The guns are silent and the gates barred to the public at Rustic Range.
"Well I'm ready to quit," Dub Dillard, the Owner said.
Dillard has operated the range for 33 years.
"We've offered a place for people to shoot and practice and zero their rifles for hunting. We also sold guns and ammunition," Dillard said.
Opened 363 days a year, from 1 p.m. to sunset, the grind finally got to Dillard.
"I'm getting older and I didn't figure I could take care of the maintenance. I also need time with my wife and family to be able to do something because it tied us down a lot," Dillard said.
Dillard's Wife, Wanda, said operating the range hasn't left time for much else.
"Dub has been very dedicated to the range. There hasn't been much of a private and social life,” Wanda said.
"I hope it doesn't inconvenience the shooters and friends that we have. My wife and I feel like it's time to step aside," Dillard said.
Ron and Rick Betenbough, and a family friend, have stepped up to buy the land. The three work for Betenbough Homes, the mega developer of homes in West Texas.
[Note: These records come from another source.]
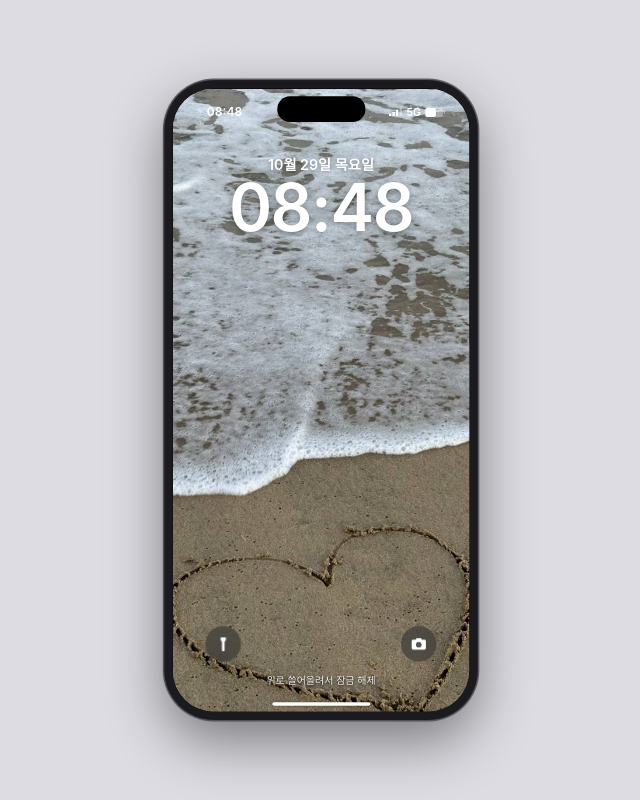
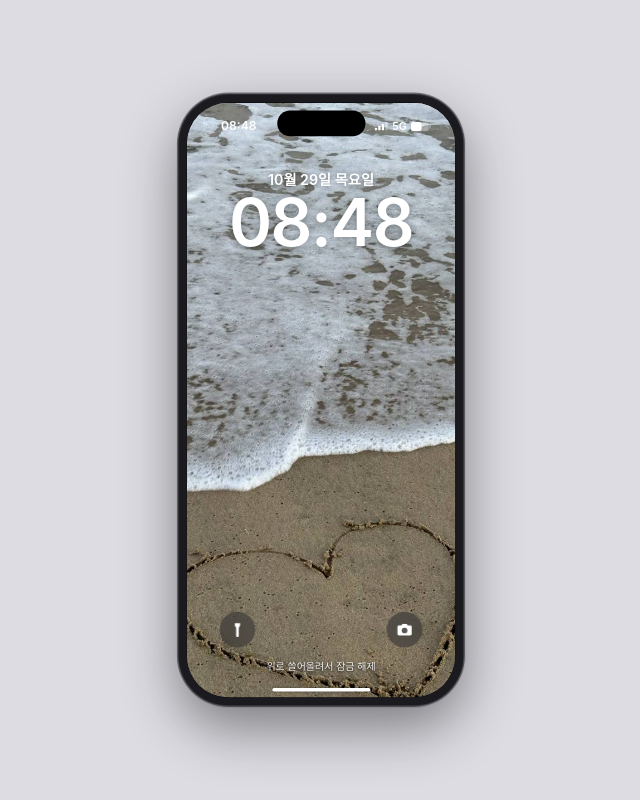
Before and after one commit to celebrateus/iphone-project, a Vue app: page / in a window 1280 px wide. Shown: the whole page, without its empty margins (319-959 px from the left). Built offline with nearby package versions, Linux system fonts and the light colour scheme.

Commit message:
update: size

```diff
--- a/src/assets/scss/home.scss
+++ b/src/assets/scss/home.scss
@@ -16,8 +16,8 @@ html, body {
     left: 50%;
     top: 50%;
 
-    width: 417px;
-    height: 876px;
+    width: 377px;
+    height: 836px;
     padding: 12px;
 
     box-sizing: content-box;
@@ -32,8 +32,8 @@ html, body {
 
 .device-screen {
     position: relative;
-    width: 417px;
-    height: 876px;
+    width: 377px;
+    height: 836px;
     border-radius: 58px;
     overflow: hidden;
     background: #000;
--- a/src/assets/scss/youtube.scss
+++ b/src/assets/scss/youtube.scss
@@ -213,15 +213,15 @@
                 gap: 15px;
 
                 .yt-detail-btn {
-                    width: 34px;
-                    height: 34px;
+                    width: 24px;
+                    height: 24px;
                     padding: 15px;
                     border-radius: 50px;
                     background-color: #222;
 
                     svg {
-                        width: 34px;
-                        height: 34px;
+                        width: 24px;
+                        height: 24px;
                     }
                 }
             }
@@ -232,8 +232,8 @@
                 gap: 20px;
 
                 .btn-play {
-                    width: 34px;
-                    height: 34px;
+                    width: 24px;
+                    height: 24px;
                     padding: 20px;
                     border-radius: 50px;
                     background-color: #fff;
@@ -244,8 +244,8 @@
                 }
 
                 svg {
-                    width: 34px;
-                    height: 34px;
+                    width: 24px;
+                    height: 24px;
                 }
             }
         }
```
"We understand why people are concerned that this wont be here anymore. At the same time Dub is doing opportunities like all of us. When he's tired of a business and he's ready to go do something else somebody's going to come along and buy it. He tried for many years to sell it to someone who might operate it as a public range but nobody stepped up to do that," Rick Betenbough, President of Betenbough Homes said.
The private purchase has made the Betenboughs a target for attack. Shooting enthusiasts have blown up online discussion forums with postings flying like tracer rounds.
One person posted on texasguntalk.com: "They just want to have a private playground that they can charge $1200 per year so that everyone else can stay away and they can play and make a lot of money."
However, Betenbough said there are no plans for home development on the land or to re-open the public range.
"That really requires a full-blown business enterprise. We already have a business that we're all involved in, so that's the reason we won't open it as a public range," Betenbough said.
Although the range is no longer opened for public shooting, Bettenbough said it's shelling out a great business opportunity for someone else.
"Somebody should open a range. They would have a big clientèle that Dub built up for years, right away,” Betenbough said.
Unless that happens shooters will have to find private landowners who are willing to let the lead fly.